▸ **Material supplied**
________________

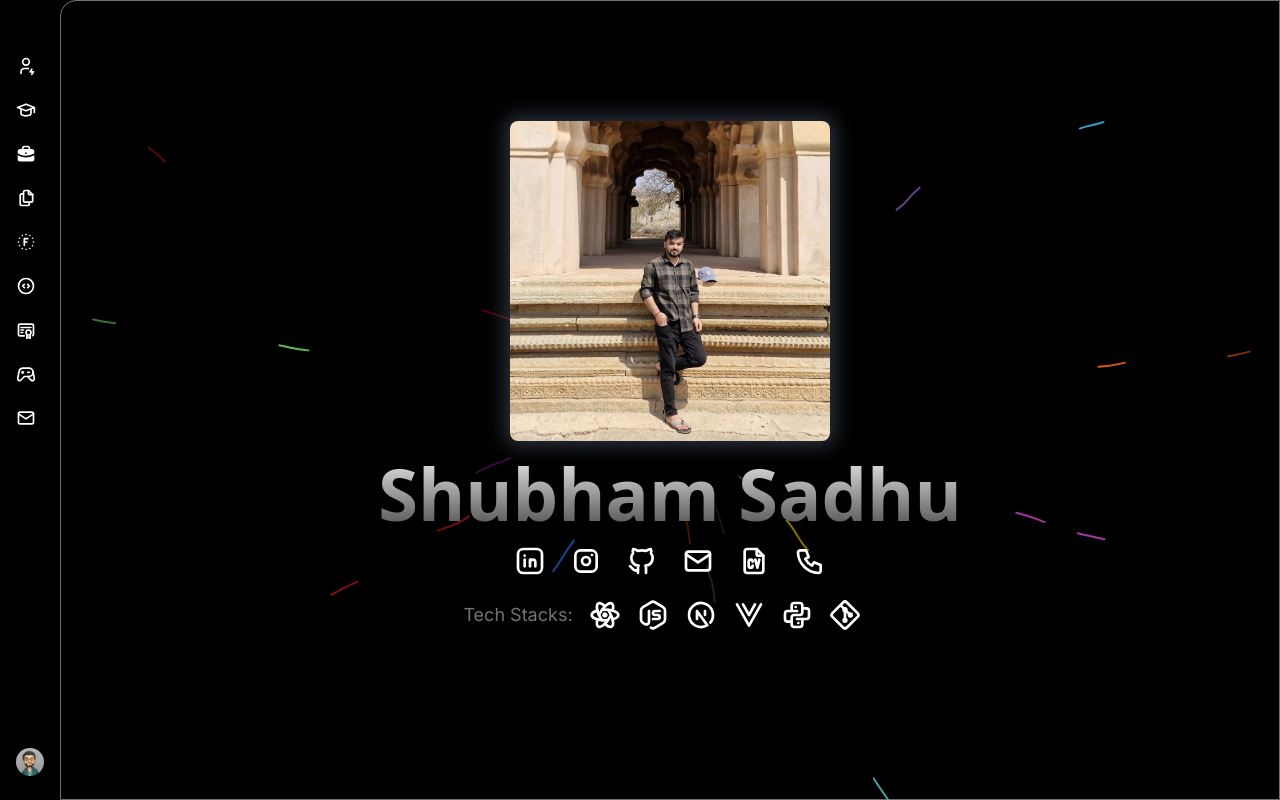
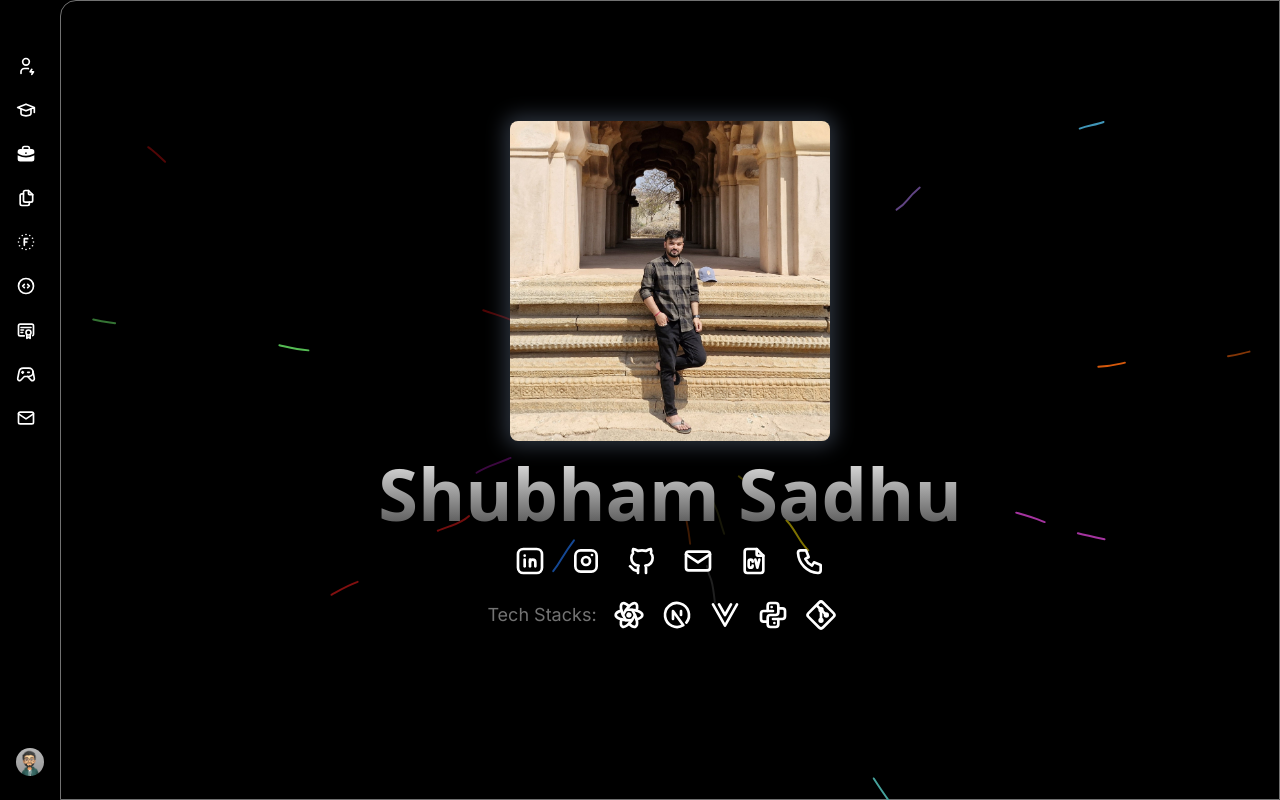
Before and after one commit to shubham3000/my-portfolio, a Next.js app: page /home in a window 1280 px wide. Built offline with nearby package versions, Linux system fonts and the light colour scheme.

Commit message:
update Analytics

```diff
--- a/package.json
+++ b/package.json
@@ -12,6 +12,7 @@
     "@headlessui/react": "^1.7.19",
     "@radix-ui/react-hover-card": "^1.1.7",
     "@tabler/icons-react": "^3.31.0",
+    "@vercel/analytics": "^1.5.0",
     "clsx": "^2.1.1",
     "framer-motion": "^11.2.12",
     "mini-svg-data-uri": "^1.4.4",
--- a/src/app/home/page.tsx
+++ b/src/app/home/page.tsx
@@ -58,10 +58,10 @@ const techStacks = [
     title: "ReactJs",
     icon: IconBrandReact,
   },
-  {
-    title: "NodeJs",
-    icon: IconBrandNodejs,
-  },
+  // {
+  //   title: "NodeJs",
+  //   icon: IconBrandNodejs,
+  // },
   {
     title: "NextJs",
     icon: IconBrandNextjs,
--- a/src/app/layout.tsx
+++ b/src/app/layout.tsx
@@ -3,6 +3,7 @@ import "./globals.css";
 import { PortfolioSidebar } from "@/Components/sidebar/sidebar";
 import Dashboard from "@/Components/Dashboard/dashboard";
 import { Inter } from "next/font/google";
+import { Analytics } from "@vercel/analytics/next";
 
 export const metadata: Metadata = {
   title: "Shubham's Portfolio",
@@ -21,7 +22,10 @@ export default function RootLayout({
       <body className={inter.className}>
         <div className="block md:flex">
           <PortfolioSidebar />
-          <Dashboard>{children}</Dashboard>
+          <Dashboard>
+            {children}
+            <Analytics />
+          </Dashboard>
         </div>
       </body>
     </html>
```
Also changed, not shown: 1 other file (tests, documents, lock files or other folders).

________________

▸ **Directions for this task**
All lines above that include the word "import" should be located and copied.

▸ **Response to the exercise**
@@ -3,6 +3,7 @@ import "./globals.css";
 import { PortfolioSidebar } from "@/Components/sidebar/sidebar";
 import Dashboard from "@/Components/Dashboard/dashboard";
 import { Inter } from "next/font/google";
+import { Analytics } from "@vercel/analytics/next";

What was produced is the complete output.